The contestants in the preliminary pair competition are thirty amateur pairs, grouped into four blocks. After seven rounds, the top two pairs in each block will join eight professional pairs for a four-round knockout that will determine who gets the medals.
Scoring two wins in the first two preliminary rounds were the amateur pairs from China, Czechia, France, Germany, Mongolia, Russia, the Republic of Korea, and the UK. The pairs from Chinese Taipei, Hungary, Japan, and the Ukraine are also undefeated, having gotten one win and one bye each. The pair from DPR Korea is 1-1; they lost to the pair from the Republic of Korea.
The sixth women’s team round produced no surprises, but although Germany lost to DPR Korea, their expatriate leading lady Zhao Pei notched a 2.5-point win over DPR Korea’s lead player Kim Solhyang. Heading into the final round China, Chinese Taipei, Japan, and the Republic of Korea have already clinched places in the knockout.

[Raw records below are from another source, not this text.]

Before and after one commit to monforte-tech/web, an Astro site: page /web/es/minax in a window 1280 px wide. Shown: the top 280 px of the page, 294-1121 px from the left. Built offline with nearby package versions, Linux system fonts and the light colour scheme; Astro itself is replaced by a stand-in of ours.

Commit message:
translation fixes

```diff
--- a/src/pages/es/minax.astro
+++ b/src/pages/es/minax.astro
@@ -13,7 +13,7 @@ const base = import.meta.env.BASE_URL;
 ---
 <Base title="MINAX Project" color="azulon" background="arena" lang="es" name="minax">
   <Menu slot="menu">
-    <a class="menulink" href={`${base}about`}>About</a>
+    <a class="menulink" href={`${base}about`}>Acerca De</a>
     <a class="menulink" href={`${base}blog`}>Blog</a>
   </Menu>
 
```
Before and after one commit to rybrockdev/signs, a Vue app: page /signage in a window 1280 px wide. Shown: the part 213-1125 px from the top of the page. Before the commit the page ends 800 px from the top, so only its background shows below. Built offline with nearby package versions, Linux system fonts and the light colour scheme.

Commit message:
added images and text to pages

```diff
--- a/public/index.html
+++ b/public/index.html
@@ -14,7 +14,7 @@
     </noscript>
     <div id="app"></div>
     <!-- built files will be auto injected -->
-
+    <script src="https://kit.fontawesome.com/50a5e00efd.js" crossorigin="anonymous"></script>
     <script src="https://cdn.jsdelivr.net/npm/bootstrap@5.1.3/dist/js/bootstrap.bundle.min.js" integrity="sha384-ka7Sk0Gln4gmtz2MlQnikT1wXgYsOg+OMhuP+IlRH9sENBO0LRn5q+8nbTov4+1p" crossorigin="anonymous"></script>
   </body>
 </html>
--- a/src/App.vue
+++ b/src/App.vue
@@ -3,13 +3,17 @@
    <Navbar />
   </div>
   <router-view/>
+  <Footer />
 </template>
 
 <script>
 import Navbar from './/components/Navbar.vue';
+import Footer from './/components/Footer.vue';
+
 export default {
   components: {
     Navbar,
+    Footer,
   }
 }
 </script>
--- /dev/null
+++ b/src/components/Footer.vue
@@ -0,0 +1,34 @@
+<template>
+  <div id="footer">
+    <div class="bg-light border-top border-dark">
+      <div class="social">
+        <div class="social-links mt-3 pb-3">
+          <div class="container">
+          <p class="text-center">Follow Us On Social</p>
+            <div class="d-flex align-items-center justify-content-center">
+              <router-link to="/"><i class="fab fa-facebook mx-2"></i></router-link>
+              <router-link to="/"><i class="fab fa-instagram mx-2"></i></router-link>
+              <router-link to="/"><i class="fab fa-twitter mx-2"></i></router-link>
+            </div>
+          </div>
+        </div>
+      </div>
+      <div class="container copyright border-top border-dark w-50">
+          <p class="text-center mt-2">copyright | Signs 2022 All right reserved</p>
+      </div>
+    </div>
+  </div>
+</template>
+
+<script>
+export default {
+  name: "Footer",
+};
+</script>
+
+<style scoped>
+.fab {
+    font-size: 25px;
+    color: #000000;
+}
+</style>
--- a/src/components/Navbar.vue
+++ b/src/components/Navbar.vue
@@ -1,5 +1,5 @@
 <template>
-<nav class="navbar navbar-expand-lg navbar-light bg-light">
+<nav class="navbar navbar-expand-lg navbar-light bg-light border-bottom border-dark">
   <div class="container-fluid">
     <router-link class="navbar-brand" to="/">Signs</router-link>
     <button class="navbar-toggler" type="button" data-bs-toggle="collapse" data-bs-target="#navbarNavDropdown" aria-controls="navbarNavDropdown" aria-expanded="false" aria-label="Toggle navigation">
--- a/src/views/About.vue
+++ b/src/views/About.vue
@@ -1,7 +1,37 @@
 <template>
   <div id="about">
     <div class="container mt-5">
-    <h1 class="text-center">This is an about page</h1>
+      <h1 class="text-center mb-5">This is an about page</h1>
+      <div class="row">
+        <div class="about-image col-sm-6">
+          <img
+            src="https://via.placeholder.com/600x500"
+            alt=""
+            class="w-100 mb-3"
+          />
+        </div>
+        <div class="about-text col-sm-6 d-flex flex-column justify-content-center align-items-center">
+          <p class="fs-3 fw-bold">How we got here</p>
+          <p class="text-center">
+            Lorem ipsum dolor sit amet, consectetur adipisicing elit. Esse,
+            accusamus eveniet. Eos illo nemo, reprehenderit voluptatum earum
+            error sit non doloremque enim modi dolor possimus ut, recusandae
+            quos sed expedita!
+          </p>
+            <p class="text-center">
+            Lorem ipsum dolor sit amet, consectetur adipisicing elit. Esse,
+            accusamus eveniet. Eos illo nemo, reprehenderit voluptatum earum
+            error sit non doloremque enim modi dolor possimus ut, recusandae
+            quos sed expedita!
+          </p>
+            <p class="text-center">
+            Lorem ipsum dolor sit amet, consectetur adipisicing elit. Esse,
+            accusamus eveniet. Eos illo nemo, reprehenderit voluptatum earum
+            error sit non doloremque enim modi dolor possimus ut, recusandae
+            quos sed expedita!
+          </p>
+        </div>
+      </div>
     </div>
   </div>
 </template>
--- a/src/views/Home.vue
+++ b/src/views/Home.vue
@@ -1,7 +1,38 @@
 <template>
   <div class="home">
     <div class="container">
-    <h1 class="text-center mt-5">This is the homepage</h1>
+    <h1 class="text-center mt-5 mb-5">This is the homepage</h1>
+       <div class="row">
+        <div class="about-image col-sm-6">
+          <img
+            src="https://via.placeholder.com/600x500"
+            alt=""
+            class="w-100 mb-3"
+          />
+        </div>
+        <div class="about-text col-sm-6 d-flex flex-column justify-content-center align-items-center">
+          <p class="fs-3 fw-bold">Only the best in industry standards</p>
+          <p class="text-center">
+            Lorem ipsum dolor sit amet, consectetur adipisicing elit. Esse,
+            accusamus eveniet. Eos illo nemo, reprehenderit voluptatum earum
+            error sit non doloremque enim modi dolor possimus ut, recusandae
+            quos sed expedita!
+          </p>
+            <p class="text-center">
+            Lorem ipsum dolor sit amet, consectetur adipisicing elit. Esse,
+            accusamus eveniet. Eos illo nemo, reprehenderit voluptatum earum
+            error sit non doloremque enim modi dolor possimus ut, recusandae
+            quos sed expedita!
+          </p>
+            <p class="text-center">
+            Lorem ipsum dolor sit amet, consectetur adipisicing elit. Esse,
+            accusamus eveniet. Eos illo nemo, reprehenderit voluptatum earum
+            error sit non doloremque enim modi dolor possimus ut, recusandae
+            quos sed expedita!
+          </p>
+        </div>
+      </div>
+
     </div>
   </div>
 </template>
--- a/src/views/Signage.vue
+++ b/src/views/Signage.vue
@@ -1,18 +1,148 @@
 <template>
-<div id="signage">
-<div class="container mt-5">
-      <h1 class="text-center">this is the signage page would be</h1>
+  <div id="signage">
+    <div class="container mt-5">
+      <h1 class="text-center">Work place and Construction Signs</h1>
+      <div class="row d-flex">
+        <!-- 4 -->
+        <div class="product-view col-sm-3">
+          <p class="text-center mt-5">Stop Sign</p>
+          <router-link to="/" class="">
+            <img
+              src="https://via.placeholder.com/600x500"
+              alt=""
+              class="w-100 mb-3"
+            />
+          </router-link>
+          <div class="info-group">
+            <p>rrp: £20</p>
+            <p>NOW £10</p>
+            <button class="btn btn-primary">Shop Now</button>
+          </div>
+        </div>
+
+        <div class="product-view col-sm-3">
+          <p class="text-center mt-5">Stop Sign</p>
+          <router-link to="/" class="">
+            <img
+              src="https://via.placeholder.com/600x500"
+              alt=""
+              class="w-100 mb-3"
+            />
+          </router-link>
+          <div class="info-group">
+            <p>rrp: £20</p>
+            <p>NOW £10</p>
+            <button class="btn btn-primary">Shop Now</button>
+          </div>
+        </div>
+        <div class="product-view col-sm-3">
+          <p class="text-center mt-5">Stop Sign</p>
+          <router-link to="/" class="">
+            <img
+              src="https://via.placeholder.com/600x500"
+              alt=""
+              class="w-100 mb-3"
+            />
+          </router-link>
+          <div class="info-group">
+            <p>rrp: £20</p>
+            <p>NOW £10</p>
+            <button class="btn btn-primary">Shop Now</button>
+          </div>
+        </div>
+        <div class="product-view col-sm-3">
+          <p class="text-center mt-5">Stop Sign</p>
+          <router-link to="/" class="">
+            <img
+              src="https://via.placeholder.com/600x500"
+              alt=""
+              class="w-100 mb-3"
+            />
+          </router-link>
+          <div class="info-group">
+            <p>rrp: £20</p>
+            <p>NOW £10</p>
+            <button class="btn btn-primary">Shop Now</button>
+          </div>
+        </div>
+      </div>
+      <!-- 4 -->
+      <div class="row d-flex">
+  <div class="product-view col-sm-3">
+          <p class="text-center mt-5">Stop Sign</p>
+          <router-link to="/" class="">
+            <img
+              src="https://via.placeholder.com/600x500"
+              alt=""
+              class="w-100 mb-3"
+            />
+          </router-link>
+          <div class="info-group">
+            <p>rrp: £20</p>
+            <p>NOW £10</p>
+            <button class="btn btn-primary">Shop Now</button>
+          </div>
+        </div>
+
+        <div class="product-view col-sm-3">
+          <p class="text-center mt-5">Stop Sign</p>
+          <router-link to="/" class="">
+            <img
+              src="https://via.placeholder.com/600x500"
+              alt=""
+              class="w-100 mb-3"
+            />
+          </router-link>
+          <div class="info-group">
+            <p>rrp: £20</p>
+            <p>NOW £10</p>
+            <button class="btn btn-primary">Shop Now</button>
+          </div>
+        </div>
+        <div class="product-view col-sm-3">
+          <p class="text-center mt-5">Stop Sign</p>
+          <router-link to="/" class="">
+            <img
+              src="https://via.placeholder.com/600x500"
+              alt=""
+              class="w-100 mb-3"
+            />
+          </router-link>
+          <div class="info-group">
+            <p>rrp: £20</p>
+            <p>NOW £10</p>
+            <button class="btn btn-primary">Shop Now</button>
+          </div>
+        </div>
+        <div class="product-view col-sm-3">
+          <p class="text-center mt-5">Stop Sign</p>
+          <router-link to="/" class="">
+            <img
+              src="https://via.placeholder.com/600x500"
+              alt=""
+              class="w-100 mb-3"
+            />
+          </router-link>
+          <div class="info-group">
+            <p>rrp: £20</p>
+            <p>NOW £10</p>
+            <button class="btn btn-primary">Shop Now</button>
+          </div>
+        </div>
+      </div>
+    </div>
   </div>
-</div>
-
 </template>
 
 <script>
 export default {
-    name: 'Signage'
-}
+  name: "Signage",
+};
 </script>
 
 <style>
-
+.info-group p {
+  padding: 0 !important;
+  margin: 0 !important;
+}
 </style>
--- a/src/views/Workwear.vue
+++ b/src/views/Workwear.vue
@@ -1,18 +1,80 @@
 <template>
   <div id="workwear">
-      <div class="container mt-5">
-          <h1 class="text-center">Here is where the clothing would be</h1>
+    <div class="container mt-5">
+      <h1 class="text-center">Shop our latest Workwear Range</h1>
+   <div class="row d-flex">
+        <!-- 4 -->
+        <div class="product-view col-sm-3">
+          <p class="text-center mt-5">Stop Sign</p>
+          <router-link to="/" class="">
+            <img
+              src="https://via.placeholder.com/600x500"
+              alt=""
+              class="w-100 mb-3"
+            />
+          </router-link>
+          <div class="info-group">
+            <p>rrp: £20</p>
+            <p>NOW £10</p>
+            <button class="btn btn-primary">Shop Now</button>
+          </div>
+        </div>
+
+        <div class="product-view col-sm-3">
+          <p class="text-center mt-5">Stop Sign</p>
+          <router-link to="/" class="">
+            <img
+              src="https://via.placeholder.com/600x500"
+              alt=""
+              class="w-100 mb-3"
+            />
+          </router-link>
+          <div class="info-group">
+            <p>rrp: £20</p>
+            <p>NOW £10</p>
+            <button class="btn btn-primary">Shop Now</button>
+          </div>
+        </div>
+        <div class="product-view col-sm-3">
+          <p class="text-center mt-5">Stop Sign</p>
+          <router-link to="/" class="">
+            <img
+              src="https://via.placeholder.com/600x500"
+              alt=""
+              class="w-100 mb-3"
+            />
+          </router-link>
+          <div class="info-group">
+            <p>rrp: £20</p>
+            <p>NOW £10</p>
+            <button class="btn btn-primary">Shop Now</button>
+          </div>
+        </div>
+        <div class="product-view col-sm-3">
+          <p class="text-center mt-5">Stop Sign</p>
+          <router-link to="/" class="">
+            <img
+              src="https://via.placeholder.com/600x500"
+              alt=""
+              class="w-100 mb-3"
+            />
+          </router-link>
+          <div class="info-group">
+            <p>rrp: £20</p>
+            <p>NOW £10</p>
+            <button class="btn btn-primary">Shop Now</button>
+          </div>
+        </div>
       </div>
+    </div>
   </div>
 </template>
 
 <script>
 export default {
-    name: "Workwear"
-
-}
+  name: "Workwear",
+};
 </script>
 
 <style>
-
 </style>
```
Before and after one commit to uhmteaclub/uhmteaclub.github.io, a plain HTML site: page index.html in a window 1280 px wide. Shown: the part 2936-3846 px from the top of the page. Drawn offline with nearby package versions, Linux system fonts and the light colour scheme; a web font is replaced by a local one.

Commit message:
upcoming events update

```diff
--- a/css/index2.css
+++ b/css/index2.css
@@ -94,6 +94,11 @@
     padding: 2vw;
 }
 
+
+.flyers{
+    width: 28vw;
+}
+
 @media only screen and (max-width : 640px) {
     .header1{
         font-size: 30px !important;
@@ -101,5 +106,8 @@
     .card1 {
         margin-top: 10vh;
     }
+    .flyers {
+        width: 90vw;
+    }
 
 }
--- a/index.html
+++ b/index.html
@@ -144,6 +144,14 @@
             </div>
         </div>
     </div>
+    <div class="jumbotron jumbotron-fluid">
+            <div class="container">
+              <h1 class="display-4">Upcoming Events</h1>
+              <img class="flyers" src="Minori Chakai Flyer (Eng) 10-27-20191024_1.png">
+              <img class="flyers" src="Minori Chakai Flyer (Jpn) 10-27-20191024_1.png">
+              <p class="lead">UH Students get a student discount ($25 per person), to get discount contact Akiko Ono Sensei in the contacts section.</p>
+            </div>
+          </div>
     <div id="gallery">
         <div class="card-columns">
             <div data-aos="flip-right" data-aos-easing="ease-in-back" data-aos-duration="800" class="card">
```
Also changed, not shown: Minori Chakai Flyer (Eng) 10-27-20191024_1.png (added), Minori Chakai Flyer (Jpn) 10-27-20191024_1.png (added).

In the men’s team event the big five from the far east (China, Chinese Taipei, DPR Korea, Japan, and the Republic of Korea) rolled over teams from Hong Kong China, Denmark, Sweden, New Zealand, and Serbia, again with the loss of only one game. This time it was Sweden’s Olof Fridh who picked up a default win against DPR Korea.
In other men’s team matches, Romania defeated Hungary and Russia defeated the Netherlands, in both cases by 4-1 scores. The lone Hungarian victory was a win by Pal Balogh over Romanian pro 5-dan Catalin Taranu. For the Netherlands it was Frank Janssen who averted a shoutout by beating Alexei Lazarev. The third round will see the first clash among the big five, with DPR Korea matched against the Republic of Korea.
– James Davies